Second Fall Term 2014, Wednesday, October 22 - Friday, December 5, 2014
1-credit hour, Z-graded. Meets once a week on Wednesdays, 4:00-5:30 pm in Honors 108. Croft students will earn 2000 Croft dollars. Open to students in the Sally McDonnell Barksdale Honors College and the Croft Institute. Enrollment capped at 12 students. No additional charge for students taking less than 19 hours in fall semester: cost is included regular tuition.
To register, select the "Second Fall Term" in the registration interface in my.olemiss and search for Inst 211.

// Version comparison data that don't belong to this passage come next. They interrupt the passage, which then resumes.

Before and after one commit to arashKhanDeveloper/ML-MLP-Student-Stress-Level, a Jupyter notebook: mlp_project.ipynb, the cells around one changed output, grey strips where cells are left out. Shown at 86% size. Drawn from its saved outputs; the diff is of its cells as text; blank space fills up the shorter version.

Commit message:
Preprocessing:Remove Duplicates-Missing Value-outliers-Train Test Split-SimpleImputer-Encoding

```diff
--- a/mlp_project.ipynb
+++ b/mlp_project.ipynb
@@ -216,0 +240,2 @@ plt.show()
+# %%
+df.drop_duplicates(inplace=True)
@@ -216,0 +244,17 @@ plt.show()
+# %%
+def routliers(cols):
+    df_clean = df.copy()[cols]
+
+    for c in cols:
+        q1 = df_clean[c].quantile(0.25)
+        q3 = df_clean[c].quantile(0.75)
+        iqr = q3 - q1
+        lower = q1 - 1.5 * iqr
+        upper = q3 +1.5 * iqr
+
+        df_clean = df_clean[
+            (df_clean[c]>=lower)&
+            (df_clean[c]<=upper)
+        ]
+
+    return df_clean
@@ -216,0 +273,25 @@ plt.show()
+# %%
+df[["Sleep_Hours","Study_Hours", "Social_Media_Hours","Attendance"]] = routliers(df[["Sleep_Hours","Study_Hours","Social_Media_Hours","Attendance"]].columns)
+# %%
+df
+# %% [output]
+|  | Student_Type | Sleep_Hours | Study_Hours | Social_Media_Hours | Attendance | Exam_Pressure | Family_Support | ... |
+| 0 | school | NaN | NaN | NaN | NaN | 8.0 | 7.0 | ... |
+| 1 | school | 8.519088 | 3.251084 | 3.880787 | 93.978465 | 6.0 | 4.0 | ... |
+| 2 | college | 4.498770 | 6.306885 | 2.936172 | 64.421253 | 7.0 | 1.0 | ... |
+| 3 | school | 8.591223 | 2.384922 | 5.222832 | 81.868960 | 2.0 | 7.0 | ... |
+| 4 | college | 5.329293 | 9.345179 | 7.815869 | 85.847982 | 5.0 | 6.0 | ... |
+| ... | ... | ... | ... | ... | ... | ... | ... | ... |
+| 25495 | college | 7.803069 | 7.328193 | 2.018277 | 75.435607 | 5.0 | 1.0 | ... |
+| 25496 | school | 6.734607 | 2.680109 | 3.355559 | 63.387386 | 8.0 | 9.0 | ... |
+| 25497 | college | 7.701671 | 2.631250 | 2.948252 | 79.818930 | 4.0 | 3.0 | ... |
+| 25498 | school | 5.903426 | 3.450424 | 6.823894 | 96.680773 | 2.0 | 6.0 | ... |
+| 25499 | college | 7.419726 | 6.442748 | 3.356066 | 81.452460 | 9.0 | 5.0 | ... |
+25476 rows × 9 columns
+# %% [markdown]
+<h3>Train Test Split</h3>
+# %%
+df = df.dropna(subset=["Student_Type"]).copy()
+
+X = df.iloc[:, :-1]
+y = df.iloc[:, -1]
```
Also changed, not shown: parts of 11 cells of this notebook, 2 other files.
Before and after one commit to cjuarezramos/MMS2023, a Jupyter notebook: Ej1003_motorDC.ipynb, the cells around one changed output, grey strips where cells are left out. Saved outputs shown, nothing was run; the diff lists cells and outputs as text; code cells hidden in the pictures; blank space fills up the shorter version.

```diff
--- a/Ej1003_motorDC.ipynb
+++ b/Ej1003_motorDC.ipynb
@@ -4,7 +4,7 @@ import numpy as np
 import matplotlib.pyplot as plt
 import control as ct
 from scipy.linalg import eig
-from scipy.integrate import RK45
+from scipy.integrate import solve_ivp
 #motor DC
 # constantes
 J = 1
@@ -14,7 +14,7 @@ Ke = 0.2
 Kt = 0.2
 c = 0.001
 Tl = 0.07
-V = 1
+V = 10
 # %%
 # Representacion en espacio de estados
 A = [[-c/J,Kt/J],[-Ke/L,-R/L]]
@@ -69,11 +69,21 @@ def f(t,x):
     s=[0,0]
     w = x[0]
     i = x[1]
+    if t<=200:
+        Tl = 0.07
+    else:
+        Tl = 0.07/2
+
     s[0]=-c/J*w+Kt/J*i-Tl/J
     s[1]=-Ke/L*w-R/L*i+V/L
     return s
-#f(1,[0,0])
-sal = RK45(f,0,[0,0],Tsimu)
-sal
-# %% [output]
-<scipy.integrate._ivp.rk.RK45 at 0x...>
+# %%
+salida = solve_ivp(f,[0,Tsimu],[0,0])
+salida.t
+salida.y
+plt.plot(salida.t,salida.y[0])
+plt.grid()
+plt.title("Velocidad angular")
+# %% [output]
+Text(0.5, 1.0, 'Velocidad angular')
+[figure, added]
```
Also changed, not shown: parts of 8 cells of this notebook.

Jessica LeCroy will focus on episodes from her 25-year career as a U.S. diplomat, particularly time spent in conflict zones, to relate experiences, debate lessons learned, and discuss with students links to current events and issues. Short readings (no more than 20 pages per week) will be assigned. Possibility of one short writing assignment – either preparing one-page talking points for a principal or drafting a 500-750-word op-ed. Possibility of some guest speakers via Skype/GoToMeeting.
Week 1. Context and Overview from Personal Perspective: Pros and Cons of Joining the Foreign Service. What the State Department and other foreign affairs agencies do. Relevance of the embassy structure. Other (competitive) foreign affairs actors – Congress, the courts, NGOs, think tanks, the media, polling, etc. The credibility factor.
Week 2. Nicaragua and the Contra War – a first assignment: One year of consular duties, one year as a human rights officer. The State Department annual human rights report and the role of human rights organizations – local to international. “Free and fair” elections and election monitoring. Handling disagreement with U.S. policy. The current immigration debate.
Week 3. Georgia, a New Republic: Opening the first embassy in Tbilisi after the dissolution of the Soviet Union. Forming a team, with fresh eyes. Monitoring assistance programs. The trans-Caucasian oil pipeline. Corruption. Frozen conflicts. Precedent for Ukraine.
Week 4. Bosnia and a return to ethnic/religious conflict: Illiberal Democracy and a pivot from the election touchstone. The public affairs factor. The “partition” debate.
Week 5. Iraq: The dysfunctional organization, inter-agency conflict: The National Security structure and strategy—what happened on 9/11. How not to do development and privatization. Reverse engineering of current situation. Coalition building.
Week 6. Domestic Assignments and the Biggest War Zone Ever – Washington: Treasury Department and the purse strings, managing bilateral relations with the United Kingdom as a desk officer, negotiation teams. Crisis centers and counter-terrorism coordination. Staff work and serving your principal/agency/U.S. interests.
A native Mississippian, Jessica LeCroy retired in 2008 as a Career Member of the U.S. Senior Foreign Service. She served overseas in Iraq, Georgia, Bosnia, the Netherlands, and Nicaragua. She was also National Security Advisor to the Secretary of the Treasury from 2001-2003, attending the first Cabinet meeting with the President after 9/11; U.S. Consul General in Toronto, Canada, from 2004-2006; and Visiting Senior Fellow for Geoeconomics at the Council on Foreign Relations from 2006-2008. She has held an American Political Science Association Congressional Fellowship, working as a legislative assistant to Senator Bill Bradley and Congressman Howard Berman, and a Salzburg Seminar Fellowship in international arbitration. She has received multiple awards and commendations for public service. Since retiring, Ms LeCroy has worked as a senior advisor to a large Canadian law firm in Toronto and then founded the consulting firm Strategic Impacts in Dallas, Texas.
Ms LeCroy is a graduate of the University of Virginia, Boston University School of Law and the National War College.